New human HIV strain discovered in France

Tuesday, August 4, 2009

A woman in Paris, France has been found to be infected by a strain of the HIV virus with a lineage that is closer to the Simian immunodeficiency virus (SIV) normally found in gorillas than that in chimpanzees. The new strain, which has been designated as P by the University of Rouen and University of Manchester researchers, is the first confirmed human infection of an SIV from a non-Chimpanzee source.

Young chimpanzees
Image: Delphine Bruyere.
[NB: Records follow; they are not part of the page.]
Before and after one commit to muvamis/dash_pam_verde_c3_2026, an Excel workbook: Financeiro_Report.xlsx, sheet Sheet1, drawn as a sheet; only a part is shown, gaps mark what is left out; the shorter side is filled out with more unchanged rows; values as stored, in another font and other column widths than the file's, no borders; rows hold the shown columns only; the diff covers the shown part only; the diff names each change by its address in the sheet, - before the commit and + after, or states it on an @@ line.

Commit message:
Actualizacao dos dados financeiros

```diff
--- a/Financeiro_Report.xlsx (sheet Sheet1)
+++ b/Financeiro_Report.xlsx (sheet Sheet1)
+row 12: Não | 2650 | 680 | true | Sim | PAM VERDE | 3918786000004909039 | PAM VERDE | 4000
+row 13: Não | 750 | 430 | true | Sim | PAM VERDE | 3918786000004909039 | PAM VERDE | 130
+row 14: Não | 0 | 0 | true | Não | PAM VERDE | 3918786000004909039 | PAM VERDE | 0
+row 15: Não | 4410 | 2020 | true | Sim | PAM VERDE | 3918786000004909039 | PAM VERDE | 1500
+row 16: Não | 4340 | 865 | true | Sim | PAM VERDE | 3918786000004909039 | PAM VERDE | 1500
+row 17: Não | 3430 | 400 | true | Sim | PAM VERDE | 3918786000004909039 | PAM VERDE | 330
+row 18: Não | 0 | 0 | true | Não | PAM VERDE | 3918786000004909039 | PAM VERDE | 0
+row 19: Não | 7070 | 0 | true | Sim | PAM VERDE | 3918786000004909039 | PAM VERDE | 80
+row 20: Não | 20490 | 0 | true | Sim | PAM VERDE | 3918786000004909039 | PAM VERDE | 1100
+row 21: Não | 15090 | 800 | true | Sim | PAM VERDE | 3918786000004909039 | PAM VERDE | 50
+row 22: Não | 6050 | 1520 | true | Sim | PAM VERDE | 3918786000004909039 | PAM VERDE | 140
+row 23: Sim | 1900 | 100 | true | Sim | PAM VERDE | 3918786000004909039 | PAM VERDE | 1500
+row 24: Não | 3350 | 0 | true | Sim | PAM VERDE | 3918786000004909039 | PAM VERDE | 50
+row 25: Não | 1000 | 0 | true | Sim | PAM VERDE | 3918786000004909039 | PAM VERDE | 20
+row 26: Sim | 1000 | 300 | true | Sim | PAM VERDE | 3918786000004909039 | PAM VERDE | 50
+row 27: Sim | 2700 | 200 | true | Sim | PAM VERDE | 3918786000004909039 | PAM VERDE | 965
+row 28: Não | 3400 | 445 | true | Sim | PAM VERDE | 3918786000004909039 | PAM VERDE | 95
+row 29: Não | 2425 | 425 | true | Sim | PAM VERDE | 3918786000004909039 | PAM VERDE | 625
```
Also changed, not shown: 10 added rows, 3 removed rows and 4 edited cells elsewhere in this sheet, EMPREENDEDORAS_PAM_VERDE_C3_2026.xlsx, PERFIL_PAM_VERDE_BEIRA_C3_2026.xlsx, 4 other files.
"We have identified a new human immunodeficiency virus in a Cameroonian woman. It is closely related to gorilla simian immunodeficiency virus (SIVgor) and shows no evidence of recombination with other HIV-1 lineages. This new virus seems to be the prototype of a new HIV-1 lineage that is distinct from HIV-1 groups M, N and O. We propose to designate it HIV-1 group P," said the researchers.

The 62-year-old woman, originally from Cameroon in Africa and who emigrated to France five years ago, is healthy and shows no sign of AIDS. Her claims of no previous contact with gorillas or with bushmeat suggests human-to-human infection. The prevalence of the new strain is as yet unknown, and researchers are sifting through the woman's contacts for other possible sources of infection.

At the moment, the most likely pathway of infection is of gorilla-to-human, though it cannot be ruled out that this new strain began in chimpanzees before moving to gorillas and humans.